PROBLEM REQUIREMENTS:
Please give the data again in full, exactly as provided.

DATA PROVIDED:

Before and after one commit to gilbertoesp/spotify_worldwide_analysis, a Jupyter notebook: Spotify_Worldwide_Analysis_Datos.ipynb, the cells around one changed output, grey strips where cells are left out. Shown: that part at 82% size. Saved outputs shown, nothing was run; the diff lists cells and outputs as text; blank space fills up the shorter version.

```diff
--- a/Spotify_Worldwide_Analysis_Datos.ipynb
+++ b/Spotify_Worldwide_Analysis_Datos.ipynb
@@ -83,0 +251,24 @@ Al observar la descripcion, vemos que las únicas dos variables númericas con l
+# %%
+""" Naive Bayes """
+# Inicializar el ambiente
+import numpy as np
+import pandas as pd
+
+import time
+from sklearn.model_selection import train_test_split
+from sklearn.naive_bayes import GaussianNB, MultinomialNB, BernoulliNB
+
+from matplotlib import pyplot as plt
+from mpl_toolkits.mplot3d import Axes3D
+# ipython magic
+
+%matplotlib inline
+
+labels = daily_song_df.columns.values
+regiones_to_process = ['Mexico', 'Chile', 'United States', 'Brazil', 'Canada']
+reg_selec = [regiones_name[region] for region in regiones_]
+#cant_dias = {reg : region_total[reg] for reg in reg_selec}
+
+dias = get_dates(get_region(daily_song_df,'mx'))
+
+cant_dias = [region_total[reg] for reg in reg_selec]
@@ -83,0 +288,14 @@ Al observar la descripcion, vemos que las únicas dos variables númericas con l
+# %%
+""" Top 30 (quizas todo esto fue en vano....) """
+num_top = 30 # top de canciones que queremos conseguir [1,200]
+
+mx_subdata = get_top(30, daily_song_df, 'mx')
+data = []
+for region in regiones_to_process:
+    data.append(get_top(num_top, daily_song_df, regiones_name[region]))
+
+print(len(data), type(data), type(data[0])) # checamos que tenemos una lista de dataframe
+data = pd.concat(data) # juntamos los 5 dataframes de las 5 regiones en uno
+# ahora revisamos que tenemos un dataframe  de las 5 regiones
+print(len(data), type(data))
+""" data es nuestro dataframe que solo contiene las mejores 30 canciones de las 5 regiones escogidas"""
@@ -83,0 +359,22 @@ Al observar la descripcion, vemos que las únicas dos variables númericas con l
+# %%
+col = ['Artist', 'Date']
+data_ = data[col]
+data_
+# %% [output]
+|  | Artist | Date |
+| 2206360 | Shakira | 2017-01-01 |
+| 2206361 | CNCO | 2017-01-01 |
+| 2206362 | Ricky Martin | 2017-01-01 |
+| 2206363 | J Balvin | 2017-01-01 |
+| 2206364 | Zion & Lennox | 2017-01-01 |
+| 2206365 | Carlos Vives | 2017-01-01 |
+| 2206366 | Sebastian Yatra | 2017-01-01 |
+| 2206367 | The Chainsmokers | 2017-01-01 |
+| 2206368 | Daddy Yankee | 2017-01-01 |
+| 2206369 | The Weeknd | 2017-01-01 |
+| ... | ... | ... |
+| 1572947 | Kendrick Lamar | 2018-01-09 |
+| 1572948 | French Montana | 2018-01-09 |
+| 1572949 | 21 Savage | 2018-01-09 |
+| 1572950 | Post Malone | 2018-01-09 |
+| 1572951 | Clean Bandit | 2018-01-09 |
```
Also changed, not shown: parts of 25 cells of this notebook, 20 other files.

SOLUTION TO THIS TASK:
Before and after one commit to gilbertoesp/spotify_worldwide_analysis, a Jupyter notebook: Spotify_Worldwide_Analysis_Datos.ipynb, the cells around one changed output, grey strips where cells are left out. Shown: that part at 82% size. Saved outputs shown, nothing was run; the diff lists cells and outputs as text; blank space fills up the shorter version.

```diff
--- a/Spotify_Worldwide_Analysis_Datos.ipynb
+++ b/Spotify_Worldwide_Analysis_Datos.ipynb
@@ -83,0 +251,24 @@ Al observar la descripcion, vemos que las únicas dos variables númericas con l
+# %%
+""" Naive Bayes """
+# Inicializar el ambiente
+import numpy as np
+import pandas as pd
+
+import time
+from sklearn.model_selection import train_test_split
+from sklearn.naive_bayes import GaussianNB, MultinomialNB, BernoulliNB
+
+from matplotlib import pyplot as plt
+from mpl_toolkits.mplot3d import Axes3D
+# ipython magic
+
+%matplotlib inline
+
+labels = daily_song_df.columns.values
+regiones_to_process = ['Mexico', 'Chile', 'United States', 'Brazil', 'Canada']
+reg_selec = [regiones_name[region] for region in regiones_]
+#cant_dias = {reg : region_total[reg] for reg in reg_selec}
+
+dias = get_dates(get_region(daily_song_df,'mx'))
+
+cant_dias = [region_total[reg] for reg in reg_selec]
@@ -83,0 +288,14 @@ Al observar la descripcion, vemos que las únicas dos variables númericas con l
+# %%
+""" Top 30 (quizas todo esto fue en vano....) """
+num_top = 30 # top de canciones que queremos conseguir [1,200]
+
+mx_subdata = get_top(30, daily_song_df, 'mx')
+data = []
+for region in regiones_to_process:
+    data.append(get_top(num_top, daily_song_df, regiones_name[region]))
+
+print(len(data), type(data), type(data[0])) # checamos que tenemos una lista de dataframe
+data = pd.concat(data) # juntamos los 5 dataframes de las 5 regiones en uno
+# ahora revisamos que tenemos un dataframe  de las 5 regiones
+print(len(data), type(data))
+""" data es nuestro dataframe que solo contiene las mejores 30 canciones de las 5 regiones escogidas"""
@@ -83,0 +359,22 @@ Al observar la descripcion, vemos que las únicas dos variables númericas con l
+# %%
+col = ['Artist', 'Date']
+data_ = data[col]
+data_
+# %% [output]
+|  | Artist | Date |
+| 2206360 | Shakira | 2017-01-01 |
+| 2206361 | CNCO | 2017-01-01 |
+| 2206362 | Ricky Martin | 2017-01-01 |
+| 2206363 | J Balvin | 2017-01-01 |
+| 2206364 | Zion & Lennox | 2017-01-01 |
+| 2206365 | Carlos Vives | 2017-01-01 |
+| 2206366 | Sebastian Yatra | 2017-01-01 |
+| 2206367 | The Chainsmokers | 2017-01-01 |
+| 2206368 | Daddy Yankee | 2017-01-01 |
+| 2206369 | The Weeknd | 2017-01-01 |
+| ... | ... | ... |
+| 1572947 | Kendrick Lamar | 2018-01-09 |
+| 1572948 | French Montana | 2018-01-09 |
+| 1572949 | 21 Savage | 2018-01-09 |
+| 1572950 | Post Malone | 2018-01-09 |
+| 1572951 | Clean Bandit | 2018-01-09 |
```
Also changed, not shown: parts of 25 cells of this notebook, 20 other files.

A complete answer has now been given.